Part I: The Roots of Social Work: Values, Religion, and Philosophy in India
1. Tracing Indian Philosophy and Its Contributions
    Parthasarathi Mondal
2. Who Is a Hindu?
    Devendra Nath Tiwari
3. True Islamic Traditions
    Arvind Kumar Rai
4. Toward a Transreligious Synthesis
    Daniel B. Lee
Part II: The Social Development Trajectory and Its Human and Environmental Consequences
5. Social Development and Planning in Developing Countries

Vivek Kumar

6. Planning Development in the United States

Philip Young P. Hong

7. Agrarian Transition and Farmers’ Suicides

R. S. Deshpande

8. Impacts of Rapid Restructuring in Agriculture on Farm Families: The 1980s Farm Financial Crisis in Iowa

Daniel Otto and Paul Lasley

9. Beyond Megacities: Next Generation Urban Development in India

Sudeshna Chatterjee

10. Community Organization Strategies in the Informal Settlements of the Urban Poor

Anand Jagtap

11. Building Grassroots-Anchored Global Networks

Philip Nyden

12. National Alliance of People’s Movements: Multiculturalism, Migration, and Globalization
    Medha Patkar
13. Multiculturalism, Migration, and Globalization: Reflections on Deterritorialization in India
    Stephen N. Haymes and Maria Vidal de Haymes
14. Making Public Participation Fundamental to Environmental Monitoring and Decision Making
    Leo F. Saldanha
15. Environmental Movements in India: Differing Perspectives and Dimensions
    Prashant Bansode
16. Two Hundred Fifty Years of Environmental Activism in the United States: A Story of Partial Success?
    J. Marshall Eames and Nancy C. Tuchman
Part III: Family Social Welfare and Corrections
17. Growth and Development of Child Welfare in India
    Nilima Pande
18. A Comparative Look at Family and Child Welfare in India and the United States
    James Garbarino
19. A Framework for Understanding Women and Gender in a Comparative Perspective
    Elizabeth Jones Hemenway
20. Aging and Caregiving Practices in India
    Habibullah Ansari
21. Impact of an Aging Society: United States
    Marcia Spira
22. Social Work Intervention in Criminal Justice: Field-Theory Linkage
    Vijay Raghavan
23. American Criminal Justice, Social Work, and Restorative Justice
    Edward J. Gumz
Part IV: Health and Mental Health in India
24. Primary Health Care: Issues and Perspectives with Reference to Developing Countries
    Ratnendra Ramesh Shinde
25. Self-Reliance in Health: Parallels between the United States and India
    John Orwat and Vivian T. Chen
26. Gender and Health in India: Issues beyond Access to Health-Care Services
    Lakshmi Lingam
27. Mental Health Policies and Programs in India
    K. Shekar
28. Mental Health: An American Response
    James Marley
29. Understanding Mental Health Problems in Mumbai Slums
    Shubhangi R. Parkar
Part V: Emerging Issues of Importance
30. Terrorism Laws of India: A Look at the Legal Framework in Light of Human Rights Concerns
    A. Nagarathna
31. Theater to Television: A Study of Community and Communication in India
    Manjiri Ketkar-Maslekar
32. Perspectives on Emergence and Regulation of the Voluntary Sector in Asia, South Asia, and Southeast Asia
    Vidya Rao

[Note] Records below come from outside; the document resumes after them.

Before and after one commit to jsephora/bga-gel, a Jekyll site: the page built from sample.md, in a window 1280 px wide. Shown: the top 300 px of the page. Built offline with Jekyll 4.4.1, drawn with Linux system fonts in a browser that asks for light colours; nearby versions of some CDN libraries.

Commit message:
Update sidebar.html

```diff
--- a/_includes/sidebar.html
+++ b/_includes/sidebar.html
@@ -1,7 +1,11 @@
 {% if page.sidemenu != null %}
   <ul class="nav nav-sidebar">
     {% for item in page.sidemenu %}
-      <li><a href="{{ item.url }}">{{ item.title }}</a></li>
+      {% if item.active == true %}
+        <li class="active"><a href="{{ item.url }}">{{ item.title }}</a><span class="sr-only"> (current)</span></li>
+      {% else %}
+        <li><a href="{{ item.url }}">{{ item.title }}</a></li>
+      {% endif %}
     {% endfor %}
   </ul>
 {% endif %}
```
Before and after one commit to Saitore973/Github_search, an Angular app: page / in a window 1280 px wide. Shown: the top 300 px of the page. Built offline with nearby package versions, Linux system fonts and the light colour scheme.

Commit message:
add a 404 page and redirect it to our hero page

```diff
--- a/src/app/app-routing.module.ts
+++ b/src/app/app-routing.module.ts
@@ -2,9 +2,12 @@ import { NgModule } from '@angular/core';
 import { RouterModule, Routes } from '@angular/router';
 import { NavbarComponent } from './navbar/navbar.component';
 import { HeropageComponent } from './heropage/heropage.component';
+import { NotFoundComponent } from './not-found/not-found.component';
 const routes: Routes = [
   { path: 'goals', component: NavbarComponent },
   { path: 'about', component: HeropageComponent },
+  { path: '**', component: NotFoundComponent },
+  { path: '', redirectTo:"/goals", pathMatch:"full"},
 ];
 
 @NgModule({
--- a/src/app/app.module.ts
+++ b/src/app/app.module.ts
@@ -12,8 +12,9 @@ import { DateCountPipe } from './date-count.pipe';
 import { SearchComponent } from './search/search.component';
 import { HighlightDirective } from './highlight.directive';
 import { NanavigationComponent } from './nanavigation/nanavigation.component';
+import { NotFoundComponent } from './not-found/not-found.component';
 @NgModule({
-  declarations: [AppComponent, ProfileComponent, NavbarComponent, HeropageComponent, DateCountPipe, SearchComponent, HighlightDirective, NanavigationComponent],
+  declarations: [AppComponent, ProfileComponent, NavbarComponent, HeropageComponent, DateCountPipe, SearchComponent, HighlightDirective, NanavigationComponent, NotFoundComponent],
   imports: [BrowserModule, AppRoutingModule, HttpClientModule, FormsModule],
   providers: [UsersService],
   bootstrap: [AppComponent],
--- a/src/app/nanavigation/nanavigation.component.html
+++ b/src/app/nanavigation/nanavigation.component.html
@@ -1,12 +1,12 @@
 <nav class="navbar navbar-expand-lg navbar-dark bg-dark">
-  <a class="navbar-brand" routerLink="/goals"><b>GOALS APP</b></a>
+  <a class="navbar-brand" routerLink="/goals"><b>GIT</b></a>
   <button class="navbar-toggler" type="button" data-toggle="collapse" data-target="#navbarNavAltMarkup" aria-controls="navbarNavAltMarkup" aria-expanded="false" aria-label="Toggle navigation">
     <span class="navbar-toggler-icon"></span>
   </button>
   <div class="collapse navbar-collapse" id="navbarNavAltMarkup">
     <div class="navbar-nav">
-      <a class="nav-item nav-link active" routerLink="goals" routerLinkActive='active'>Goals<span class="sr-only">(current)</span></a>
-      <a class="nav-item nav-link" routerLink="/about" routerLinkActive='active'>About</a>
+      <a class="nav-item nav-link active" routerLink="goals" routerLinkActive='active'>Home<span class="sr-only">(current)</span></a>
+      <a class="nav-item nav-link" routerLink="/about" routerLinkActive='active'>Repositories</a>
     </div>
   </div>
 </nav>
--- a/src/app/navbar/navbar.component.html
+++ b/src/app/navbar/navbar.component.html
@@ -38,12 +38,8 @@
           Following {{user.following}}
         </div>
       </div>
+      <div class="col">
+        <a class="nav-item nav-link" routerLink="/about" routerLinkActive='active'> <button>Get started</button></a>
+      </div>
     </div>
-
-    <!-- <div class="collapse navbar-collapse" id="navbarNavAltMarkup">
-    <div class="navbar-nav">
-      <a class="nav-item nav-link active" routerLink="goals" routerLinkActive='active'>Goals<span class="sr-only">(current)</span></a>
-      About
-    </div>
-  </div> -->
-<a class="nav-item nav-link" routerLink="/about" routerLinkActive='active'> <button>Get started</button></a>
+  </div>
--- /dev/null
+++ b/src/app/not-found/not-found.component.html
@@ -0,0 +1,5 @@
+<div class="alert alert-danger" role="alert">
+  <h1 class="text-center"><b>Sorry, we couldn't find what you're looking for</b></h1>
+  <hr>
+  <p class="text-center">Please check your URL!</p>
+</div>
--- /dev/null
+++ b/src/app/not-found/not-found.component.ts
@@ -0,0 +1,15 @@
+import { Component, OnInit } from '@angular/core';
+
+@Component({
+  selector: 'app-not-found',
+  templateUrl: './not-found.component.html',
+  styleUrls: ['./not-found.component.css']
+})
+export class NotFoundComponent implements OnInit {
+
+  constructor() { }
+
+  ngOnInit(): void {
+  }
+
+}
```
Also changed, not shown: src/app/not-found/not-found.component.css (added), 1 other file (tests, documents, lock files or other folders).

About the Author

Shweta Singh (MSW, The Tata Institute of Social Sciences, Mumbai, India; PhD, University of North Carolina, Chapel Hill) is associate professor of social work at Loyola University Chicago and an associate faculty member of the women and gender studies department. Her current research projects focus on issues of migration, work, education, and mental health in developing countries and issues of identity in women and girls. Her international work includes assignments with UNICEF, OXFAM, and CII.

2013 paperback, 429 pages, ISBN 978-1-933478-66-1, $69.95